A 51-year-old caucasian woman, living in Italy since her birth, presented with a 6-month history of a left swollen cheek and intraoral nodule, unresponsive to antibiotics. Her previous medical history was positive for seasonal allergies and left jowl reconstructive surgery with filling for a car accident 5 years before. Blood tests were unremarkable; physical examination showed an asymptomatic left cheek bulge and a 1 × 0.5 cm nontender noninflammatory submucosal firm nodule located in the left maxillary vestibule. An intraoral ultrasound examination was performed (Figure 1). Differential diagnoses of benign and malignant lesions were likely ruled out and preliminary diagnoses of probable filariasis or foreign body reaction were made. Filariasis serology and microfilaremia were negative. The patient refused antiparasitic treatment, and an excisional biopsy was performed; the healing was complicated by a surgical site infection. Microscopy revealed a cystic cavity containing a cross section of an onchocercidae worm (Figure 2). Considering the clinical picture, histology, and epidemiology, an ultimate presumable diagnosis of dirofilariasis was made.
Dirofilaria are mosquito-borne nematodes infecting canines.1 Man is a dead-end host rarely infected by bites of vector mosquitoes.1 Endemic areas include tropical and subtropical regions, the United States, Australia, and the Mediterranean area.1 Recently, dirofilariasis spread to previously free countries because of climate changes and emerging vectors.2
Most of the cases involve the head, neck, or periocular region; oral dirofilariasis is rare.3 The most common presentation is a single symptomless subcutaneous/submucosal nodule.3 As in our case, dirofilarias usually affect adult females, and microfilaremia, eosinophilia, and immunoglobulin E elevation are absent.3 Serology is not helpful; polymerase chain reaction has been suggested,2 but it is resource consuming and not widely available. Because of the wide variety of the differential diagnoses, surgical excision is the most used technique to reach the diagnosis.3–5 However, histopathology has limitations because the nematode morphology may be altered by inflammatory responses or surgical manipulations,4 as in our case.

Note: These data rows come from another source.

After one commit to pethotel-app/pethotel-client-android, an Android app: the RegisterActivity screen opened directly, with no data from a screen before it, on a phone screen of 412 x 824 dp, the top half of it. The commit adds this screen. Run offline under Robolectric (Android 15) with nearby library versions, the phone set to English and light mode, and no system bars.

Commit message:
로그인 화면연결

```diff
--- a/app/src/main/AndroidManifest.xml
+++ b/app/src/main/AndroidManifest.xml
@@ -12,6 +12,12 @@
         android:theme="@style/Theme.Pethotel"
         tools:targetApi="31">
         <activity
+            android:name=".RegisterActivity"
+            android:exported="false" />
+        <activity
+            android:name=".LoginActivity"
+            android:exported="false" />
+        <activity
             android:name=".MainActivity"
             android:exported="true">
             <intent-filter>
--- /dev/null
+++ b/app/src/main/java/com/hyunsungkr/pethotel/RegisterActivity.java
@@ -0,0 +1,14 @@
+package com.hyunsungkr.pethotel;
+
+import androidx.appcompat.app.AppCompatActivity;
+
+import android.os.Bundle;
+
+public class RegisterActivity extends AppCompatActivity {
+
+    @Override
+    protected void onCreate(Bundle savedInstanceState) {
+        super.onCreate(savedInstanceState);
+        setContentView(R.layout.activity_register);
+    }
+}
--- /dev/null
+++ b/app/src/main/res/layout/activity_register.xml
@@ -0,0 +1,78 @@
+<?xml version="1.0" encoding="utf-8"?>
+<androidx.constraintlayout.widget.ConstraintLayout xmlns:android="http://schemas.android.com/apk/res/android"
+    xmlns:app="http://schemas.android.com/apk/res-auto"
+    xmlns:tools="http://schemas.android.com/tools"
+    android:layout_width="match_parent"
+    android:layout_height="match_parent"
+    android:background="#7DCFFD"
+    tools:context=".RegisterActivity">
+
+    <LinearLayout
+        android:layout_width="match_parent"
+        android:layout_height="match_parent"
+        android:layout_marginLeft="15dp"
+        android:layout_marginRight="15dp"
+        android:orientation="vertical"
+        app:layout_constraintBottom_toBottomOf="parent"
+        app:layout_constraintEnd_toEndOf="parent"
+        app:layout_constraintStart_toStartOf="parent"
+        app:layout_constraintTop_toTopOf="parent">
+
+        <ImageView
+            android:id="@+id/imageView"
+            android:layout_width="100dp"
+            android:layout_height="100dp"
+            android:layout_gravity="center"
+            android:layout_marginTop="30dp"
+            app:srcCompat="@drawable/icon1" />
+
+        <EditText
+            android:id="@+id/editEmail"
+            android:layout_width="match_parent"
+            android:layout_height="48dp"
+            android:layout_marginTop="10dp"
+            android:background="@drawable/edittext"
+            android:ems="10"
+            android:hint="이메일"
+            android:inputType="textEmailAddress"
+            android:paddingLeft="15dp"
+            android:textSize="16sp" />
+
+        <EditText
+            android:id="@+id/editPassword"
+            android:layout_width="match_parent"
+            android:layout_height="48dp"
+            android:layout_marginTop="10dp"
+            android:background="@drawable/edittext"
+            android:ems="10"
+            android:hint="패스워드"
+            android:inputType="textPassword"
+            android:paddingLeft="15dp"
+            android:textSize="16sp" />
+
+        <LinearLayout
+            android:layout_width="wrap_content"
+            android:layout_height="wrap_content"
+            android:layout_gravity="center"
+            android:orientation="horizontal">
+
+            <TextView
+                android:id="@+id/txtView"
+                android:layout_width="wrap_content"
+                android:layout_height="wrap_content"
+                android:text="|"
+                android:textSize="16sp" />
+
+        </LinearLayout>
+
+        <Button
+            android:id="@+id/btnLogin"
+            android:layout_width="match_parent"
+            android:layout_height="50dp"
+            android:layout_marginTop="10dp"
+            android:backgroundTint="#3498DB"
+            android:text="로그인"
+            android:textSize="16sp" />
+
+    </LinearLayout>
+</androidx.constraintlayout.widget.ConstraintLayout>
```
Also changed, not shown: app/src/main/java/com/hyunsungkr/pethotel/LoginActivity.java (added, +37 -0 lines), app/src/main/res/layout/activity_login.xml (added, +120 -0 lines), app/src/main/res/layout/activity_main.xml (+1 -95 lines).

To date, scarce data are available about ultrasonography of dirofilarial nodules; doppler imaging may also be helpful in the differential diagnosis.4 Older lesions present calcification and fibrosis,5 whereas younger nodules may show a weakly moving filiform worm (see Supplemental Video 1).4 In cases of surgical difficulty in reaching sites and controindications to diethylcarbamazine, ultrasonography should be considered for a watch and wait strategy. Physicians should be aware of this possibility to prompt the best diagnostic workup to avoid patient anxiety and invasive or unnecessary investigations.
Simón F, Siles-Lucas M, Morchón R, González-Miguel J, Mellado I, Carretón E, Montoya-Alonso JA, 2012. Human and animal dirofilariasis: the emergence of a zoonotic mosaic. Clin Microbiol Rev 25: 507–544.
Falidas E, Gourgiotis S, Ivopoulou O, Koutsogiannis I, Oikonomou C, Vlachos K, Villias C, 2016. Human subcutaneous dirofilariasis caused by Dirofilaria immitis in a Greek adult. J Infect Public Health 9: 102–104.
Latifoğlu O, Ozmen S, Sezer C, Yavuzer R, Altintaş K, Uluoğlu O, 2002. Dirofilaria repens presenting as a premasseteric nodule. Oral Surg Oral Med Oral Pathol Oral Radiol Endod 94: 217–220.
Tilakaratne WM, Pitakotuwage TN, 2003. Intra-oral Dirofilaria repens infection: report of seven cases. J Oral Pathol Med 32: 502–505.